• [MATERIALS PROVIDED]:

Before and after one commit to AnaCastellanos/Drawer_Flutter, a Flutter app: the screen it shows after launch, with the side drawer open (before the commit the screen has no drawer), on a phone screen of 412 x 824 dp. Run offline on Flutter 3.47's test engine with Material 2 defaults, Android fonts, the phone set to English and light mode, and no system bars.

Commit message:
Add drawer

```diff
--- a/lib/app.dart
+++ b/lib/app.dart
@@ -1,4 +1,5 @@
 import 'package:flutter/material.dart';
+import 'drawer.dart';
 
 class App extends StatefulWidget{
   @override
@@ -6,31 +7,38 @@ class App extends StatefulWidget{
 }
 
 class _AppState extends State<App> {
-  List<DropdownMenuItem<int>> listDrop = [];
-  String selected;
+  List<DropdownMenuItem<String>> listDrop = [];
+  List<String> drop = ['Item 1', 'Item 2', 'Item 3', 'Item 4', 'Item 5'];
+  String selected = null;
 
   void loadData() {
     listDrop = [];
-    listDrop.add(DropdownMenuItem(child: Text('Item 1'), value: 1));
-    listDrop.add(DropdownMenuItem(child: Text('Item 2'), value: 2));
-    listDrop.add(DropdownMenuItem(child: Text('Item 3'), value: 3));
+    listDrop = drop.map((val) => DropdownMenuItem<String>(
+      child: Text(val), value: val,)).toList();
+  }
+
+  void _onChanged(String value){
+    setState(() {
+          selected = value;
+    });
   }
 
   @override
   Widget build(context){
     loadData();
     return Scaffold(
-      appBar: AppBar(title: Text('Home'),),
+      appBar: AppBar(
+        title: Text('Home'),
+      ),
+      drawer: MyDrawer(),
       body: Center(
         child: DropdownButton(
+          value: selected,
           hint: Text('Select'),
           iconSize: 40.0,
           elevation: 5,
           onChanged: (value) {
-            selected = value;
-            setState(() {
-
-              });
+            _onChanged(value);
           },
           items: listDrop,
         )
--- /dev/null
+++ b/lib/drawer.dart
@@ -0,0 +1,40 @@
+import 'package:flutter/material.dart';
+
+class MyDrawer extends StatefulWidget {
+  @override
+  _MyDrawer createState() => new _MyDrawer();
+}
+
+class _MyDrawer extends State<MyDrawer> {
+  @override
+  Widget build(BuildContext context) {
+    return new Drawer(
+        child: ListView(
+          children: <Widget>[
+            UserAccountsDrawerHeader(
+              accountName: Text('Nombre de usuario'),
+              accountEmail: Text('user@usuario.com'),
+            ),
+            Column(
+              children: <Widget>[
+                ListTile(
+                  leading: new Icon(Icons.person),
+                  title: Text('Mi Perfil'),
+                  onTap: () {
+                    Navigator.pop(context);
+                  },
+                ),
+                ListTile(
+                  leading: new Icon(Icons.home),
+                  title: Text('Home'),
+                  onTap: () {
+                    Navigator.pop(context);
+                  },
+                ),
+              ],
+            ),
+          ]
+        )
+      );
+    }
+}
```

...

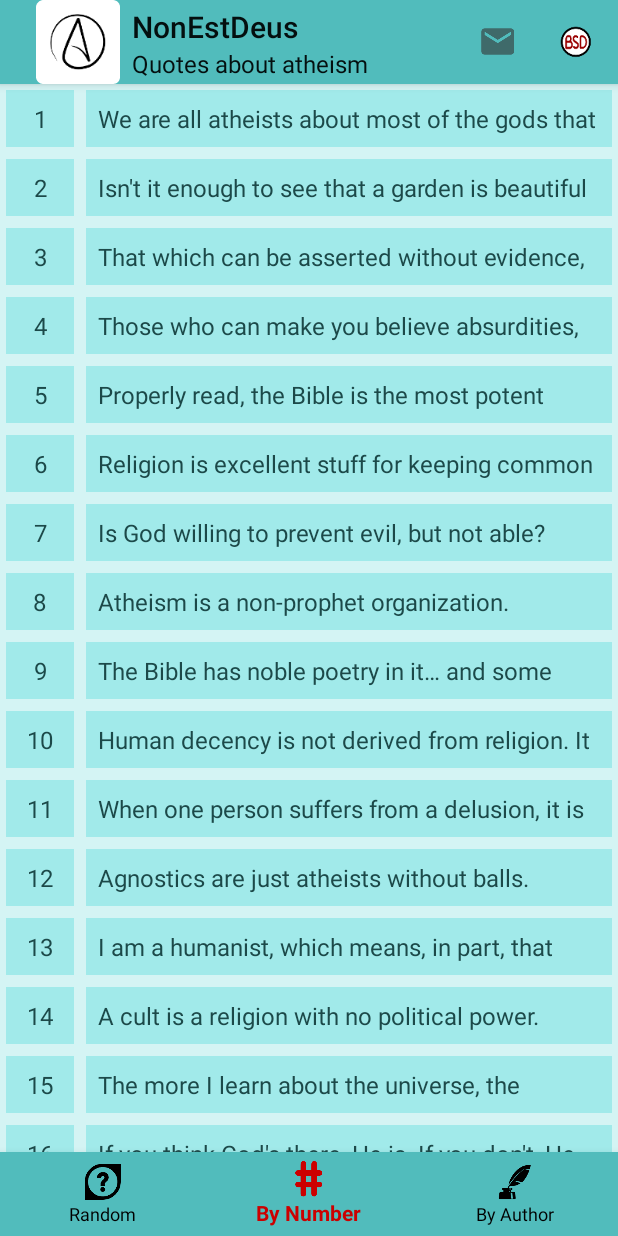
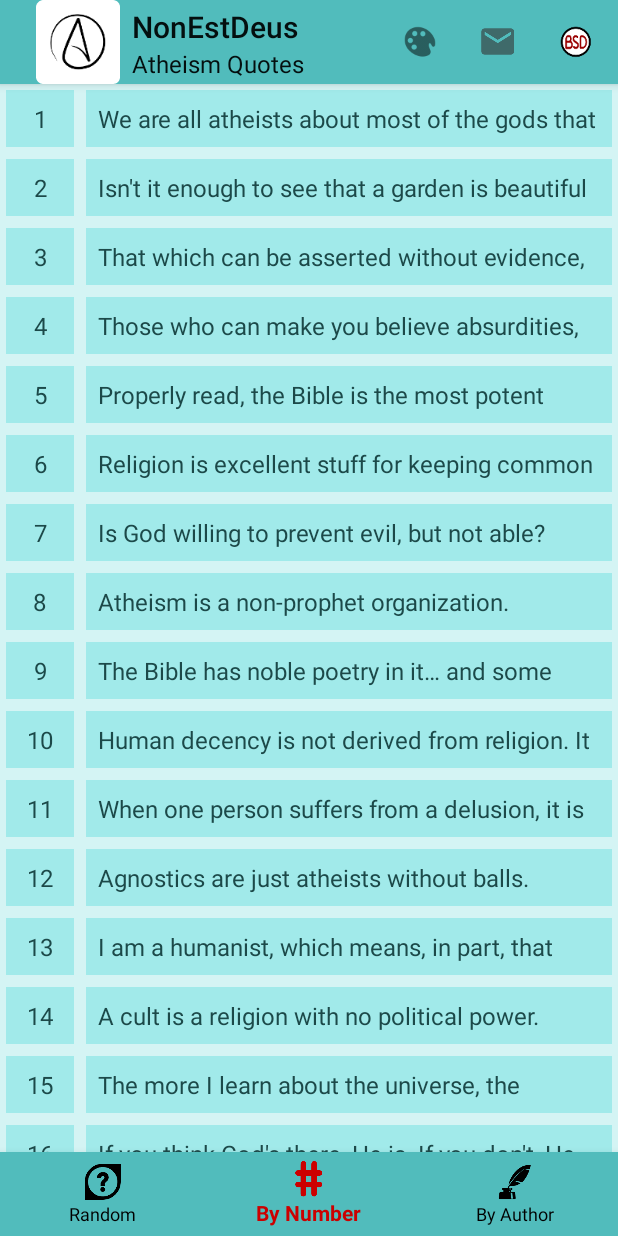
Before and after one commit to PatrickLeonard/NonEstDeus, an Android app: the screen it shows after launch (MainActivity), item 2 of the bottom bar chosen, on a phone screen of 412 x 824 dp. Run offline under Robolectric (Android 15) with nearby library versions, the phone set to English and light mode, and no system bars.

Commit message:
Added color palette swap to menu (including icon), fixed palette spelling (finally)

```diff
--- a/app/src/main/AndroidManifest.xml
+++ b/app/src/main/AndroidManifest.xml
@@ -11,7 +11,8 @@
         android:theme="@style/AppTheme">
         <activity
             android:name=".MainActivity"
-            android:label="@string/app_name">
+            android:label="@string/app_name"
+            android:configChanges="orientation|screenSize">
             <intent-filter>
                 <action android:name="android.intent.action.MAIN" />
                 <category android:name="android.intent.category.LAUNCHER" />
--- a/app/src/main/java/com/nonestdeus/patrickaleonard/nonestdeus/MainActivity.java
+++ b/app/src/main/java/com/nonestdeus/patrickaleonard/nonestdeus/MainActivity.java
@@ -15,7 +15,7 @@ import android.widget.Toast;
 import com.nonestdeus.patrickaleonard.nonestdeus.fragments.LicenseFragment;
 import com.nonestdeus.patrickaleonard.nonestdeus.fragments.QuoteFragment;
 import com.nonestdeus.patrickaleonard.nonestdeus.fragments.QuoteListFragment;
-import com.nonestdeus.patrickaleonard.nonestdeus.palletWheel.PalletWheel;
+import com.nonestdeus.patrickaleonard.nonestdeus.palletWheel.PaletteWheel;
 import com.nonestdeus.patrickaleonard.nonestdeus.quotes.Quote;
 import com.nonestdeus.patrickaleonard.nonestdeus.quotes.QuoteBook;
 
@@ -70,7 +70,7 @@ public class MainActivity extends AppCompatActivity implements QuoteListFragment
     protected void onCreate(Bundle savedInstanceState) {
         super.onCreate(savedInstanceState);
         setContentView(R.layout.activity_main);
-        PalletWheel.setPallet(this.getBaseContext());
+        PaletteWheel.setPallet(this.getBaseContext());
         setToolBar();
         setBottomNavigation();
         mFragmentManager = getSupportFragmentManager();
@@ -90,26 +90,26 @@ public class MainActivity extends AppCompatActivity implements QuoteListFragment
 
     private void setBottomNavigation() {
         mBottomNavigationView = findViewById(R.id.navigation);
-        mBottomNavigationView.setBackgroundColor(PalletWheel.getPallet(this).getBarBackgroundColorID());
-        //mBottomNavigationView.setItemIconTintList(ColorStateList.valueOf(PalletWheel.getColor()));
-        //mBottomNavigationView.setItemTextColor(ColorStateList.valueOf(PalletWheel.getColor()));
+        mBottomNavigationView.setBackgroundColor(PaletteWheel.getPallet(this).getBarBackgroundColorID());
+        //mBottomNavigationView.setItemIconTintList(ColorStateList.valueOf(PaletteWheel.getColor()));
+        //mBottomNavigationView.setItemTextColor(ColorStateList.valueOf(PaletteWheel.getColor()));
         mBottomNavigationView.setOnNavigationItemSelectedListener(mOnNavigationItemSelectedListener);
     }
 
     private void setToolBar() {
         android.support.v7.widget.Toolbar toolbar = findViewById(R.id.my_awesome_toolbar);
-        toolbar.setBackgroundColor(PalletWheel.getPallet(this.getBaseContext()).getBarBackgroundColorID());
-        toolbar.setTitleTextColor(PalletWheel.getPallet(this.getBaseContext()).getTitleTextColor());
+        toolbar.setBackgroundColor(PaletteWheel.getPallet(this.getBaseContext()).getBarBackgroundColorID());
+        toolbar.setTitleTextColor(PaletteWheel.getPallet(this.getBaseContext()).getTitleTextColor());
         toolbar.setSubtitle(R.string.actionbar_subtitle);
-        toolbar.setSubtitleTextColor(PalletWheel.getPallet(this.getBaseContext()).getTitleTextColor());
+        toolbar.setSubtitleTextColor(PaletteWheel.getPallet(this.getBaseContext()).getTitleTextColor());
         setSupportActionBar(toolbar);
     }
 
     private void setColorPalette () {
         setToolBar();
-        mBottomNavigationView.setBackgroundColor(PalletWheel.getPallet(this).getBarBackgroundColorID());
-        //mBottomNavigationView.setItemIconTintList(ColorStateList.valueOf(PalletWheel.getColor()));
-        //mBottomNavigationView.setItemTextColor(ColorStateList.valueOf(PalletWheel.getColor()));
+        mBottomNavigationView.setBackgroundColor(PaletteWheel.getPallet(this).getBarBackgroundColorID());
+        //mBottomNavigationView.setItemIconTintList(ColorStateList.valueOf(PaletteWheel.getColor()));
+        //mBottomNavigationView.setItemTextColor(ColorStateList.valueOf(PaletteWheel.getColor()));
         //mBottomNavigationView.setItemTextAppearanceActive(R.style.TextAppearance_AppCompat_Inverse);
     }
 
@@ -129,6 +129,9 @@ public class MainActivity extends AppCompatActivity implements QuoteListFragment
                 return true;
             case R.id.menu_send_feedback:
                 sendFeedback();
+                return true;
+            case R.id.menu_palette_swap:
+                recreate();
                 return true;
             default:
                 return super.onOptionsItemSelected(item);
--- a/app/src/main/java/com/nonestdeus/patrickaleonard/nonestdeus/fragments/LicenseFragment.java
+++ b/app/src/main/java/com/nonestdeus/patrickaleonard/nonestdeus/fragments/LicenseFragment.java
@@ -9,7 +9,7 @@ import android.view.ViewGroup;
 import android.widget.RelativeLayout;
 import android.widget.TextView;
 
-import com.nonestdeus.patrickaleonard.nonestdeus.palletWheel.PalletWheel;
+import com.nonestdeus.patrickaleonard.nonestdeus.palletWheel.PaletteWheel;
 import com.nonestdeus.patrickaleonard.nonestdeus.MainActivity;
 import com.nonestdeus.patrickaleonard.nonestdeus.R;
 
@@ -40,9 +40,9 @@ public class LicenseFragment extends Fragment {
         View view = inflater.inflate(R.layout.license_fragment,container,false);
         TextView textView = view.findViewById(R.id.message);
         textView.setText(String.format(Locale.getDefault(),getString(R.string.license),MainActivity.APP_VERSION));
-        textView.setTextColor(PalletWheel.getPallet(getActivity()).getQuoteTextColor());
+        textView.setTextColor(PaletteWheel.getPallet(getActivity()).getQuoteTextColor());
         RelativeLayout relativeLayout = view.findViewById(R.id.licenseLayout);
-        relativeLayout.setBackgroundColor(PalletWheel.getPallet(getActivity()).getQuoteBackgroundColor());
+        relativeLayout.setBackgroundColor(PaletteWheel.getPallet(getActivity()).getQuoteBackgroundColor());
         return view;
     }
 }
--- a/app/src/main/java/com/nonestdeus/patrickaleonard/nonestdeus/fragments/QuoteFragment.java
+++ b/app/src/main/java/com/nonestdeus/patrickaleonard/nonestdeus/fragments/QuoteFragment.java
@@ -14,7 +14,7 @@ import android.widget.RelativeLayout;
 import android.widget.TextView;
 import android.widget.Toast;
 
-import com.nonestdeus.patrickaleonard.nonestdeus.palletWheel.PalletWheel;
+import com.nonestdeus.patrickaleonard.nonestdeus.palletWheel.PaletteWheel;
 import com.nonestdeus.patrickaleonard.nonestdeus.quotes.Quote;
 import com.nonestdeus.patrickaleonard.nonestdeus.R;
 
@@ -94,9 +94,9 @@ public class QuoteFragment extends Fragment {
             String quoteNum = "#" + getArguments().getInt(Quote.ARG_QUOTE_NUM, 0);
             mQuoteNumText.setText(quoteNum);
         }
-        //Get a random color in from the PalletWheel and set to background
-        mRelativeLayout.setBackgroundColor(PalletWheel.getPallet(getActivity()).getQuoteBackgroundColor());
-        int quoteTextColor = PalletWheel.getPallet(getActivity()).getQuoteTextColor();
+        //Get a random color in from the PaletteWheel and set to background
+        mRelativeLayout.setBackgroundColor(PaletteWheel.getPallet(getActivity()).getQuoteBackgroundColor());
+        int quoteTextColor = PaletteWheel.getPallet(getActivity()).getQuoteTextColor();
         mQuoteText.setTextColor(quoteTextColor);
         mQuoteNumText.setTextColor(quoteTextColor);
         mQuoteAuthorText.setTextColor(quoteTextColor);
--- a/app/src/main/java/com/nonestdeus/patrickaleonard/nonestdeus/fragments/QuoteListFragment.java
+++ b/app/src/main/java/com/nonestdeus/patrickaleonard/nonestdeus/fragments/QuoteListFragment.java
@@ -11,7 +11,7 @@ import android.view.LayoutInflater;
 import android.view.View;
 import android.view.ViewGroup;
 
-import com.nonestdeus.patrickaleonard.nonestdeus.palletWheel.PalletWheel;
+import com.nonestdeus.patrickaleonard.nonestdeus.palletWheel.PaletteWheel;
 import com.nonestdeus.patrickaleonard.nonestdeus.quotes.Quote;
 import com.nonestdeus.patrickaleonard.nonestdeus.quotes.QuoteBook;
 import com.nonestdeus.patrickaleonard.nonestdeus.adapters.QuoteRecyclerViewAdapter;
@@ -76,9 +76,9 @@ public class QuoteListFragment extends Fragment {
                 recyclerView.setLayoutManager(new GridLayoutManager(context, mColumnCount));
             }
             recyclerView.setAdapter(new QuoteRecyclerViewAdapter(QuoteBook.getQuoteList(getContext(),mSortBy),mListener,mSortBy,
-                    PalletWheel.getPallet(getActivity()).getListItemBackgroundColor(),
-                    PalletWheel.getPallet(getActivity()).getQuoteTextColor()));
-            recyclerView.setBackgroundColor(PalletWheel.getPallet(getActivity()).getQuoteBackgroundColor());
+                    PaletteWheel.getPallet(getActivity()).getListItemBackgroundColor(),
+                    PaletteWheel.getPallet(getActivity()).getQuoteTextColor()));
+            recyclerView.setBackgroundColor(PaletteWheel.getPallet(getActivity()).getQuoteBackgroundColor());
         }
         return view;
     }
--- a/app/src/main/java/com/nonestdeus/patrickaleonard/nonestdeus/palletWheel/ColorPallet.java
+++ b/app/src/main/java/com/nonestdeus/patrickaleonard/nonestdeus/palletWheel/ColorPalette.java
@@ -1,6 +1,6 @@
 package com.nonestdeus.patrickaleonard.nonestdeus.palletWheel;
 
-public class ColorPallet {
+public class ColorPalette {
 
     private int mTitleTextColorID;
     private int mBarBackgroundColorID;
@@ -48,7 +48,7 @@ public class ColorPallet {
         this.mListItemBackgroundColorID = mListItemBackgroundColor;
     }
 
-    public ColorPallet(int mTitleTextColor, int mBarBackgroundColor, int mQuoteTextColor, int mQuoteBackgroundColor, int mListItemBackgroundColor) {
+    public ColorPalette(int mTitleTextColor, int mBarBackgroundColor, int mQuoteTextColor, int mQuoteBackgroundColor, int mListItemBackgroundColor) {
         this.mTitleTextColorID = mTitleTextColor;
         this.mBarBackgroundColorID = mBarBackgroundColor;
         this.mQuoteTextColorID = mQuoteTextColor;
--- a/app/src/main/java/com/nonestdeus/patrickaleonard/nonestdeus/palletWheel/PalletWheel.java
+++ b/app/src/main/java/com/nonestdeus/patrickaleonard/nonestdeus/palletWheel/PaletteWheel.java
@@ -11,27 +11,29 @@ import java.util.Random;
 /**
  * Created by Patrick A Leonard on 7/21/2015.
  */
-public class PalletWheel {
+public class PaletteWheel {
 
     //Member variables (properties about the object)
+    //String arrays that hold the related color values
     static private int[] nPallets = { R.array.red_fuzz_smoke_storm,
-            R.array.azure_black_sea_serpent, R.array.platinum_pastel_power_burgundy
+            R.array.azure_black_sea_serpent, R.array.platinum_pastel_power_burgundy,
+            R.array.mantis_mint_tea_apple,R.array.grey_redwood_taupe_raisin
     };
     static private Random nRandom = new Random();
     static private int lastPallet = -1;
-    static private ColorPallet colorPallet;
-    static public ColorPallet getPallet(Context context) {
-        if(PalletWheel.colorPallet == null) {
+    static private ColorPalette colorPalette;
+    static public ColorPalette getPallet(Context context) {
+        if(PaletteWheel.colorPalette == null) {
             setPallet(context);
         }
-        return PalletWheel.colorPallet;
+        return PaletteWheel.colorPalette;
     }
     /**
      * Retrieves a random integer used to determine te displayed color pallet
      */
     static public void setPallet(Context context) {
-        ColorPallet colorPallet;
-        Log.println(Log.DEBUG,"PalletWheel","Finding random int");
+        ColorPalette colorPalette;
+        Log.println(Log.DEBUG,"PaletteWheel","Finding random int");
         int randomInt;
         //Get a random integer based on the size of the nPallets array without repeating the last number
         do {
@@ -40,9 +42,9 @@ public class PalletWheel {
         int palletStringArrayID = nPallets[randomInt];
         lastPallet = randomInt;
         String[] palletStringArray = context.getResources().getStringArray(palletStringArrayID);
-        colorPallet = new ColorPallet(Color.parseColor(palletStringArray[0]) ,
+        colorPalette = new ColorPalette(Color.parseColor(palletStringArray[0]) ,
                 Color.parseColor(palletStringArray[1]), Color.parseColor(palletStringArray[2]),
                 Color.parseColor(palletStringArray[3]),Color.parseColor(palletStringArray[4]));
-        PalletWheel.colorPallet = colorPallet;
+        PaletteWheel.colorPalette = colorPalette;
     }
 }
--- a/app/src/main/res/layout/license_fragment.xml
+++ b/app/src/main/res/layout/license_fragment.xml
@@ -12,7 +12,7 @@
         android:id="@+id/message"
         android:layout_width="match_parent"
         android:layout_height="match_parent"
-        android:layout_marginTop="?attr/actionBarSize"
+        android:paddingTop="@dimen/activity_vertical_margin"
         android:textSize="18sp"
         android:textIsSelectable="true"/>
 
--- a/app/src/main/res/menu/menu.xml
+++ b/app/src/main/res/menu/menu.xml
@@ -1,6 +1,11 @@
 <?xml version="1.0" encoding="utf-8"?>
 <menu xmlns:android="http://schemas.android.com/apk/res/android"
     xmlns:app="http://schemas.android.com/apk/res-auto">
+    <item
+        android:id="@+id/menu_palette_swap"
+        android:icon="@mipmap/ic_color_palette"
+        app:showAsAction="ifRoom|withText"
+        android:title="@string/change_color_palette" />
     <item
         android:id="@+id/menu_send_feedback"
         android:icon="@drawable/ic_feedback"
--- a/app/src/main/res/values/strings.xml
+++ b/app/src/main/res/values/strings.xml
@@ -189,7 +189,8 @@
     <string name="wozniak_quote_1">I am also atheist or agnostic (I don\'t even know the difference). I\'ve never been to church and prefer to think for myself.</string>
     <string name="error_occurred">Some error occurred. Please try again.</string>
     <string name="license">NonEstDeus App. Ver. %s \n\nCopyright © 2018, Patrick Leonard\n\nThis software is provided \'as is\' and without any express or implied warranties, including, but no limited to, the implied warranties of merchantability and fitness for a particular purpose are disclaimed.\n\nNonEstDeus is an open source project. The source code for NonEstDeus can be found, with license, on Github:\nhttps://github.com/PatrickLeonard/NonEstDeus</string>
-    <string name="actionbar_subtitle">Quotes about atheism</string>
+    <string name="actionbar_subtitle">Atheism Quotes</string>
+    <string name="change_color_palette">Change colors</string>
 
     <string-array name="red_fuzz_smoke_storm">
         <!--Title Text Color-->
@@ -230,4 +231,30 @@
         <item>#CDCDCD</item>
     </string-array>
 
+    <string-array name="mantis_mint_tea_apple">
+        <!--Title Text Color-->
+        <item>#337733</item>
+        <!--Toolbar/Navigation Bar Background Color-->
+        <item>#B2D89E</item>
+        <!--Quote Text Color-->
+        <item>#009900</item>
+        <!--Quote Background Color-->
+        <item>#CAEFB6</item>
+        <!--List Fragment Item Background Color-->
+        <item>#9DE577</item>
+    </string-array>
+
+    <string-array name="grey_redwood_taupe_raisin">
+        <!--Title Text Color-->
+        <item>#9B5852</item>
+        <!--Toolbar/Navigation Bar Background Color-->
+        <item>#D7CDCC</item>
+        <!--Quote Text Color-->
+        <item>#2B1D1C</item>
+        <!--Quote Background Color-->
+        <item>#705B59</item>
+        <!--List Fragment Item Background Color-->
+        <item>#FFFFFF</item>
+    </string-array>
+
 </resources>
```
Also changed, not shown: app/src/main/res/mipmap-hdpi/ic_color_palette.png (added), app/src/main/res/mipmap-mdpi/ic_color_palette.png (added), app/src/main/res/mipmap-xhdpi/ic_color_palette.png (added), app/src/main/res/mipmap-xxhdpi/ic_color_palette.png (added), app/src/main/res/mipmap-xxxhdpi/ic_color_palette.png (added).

• [REQUIRED WORK]: Say how many lines of the data include the string "null". Nothing other than the number should be given.

• [RESULT]: 4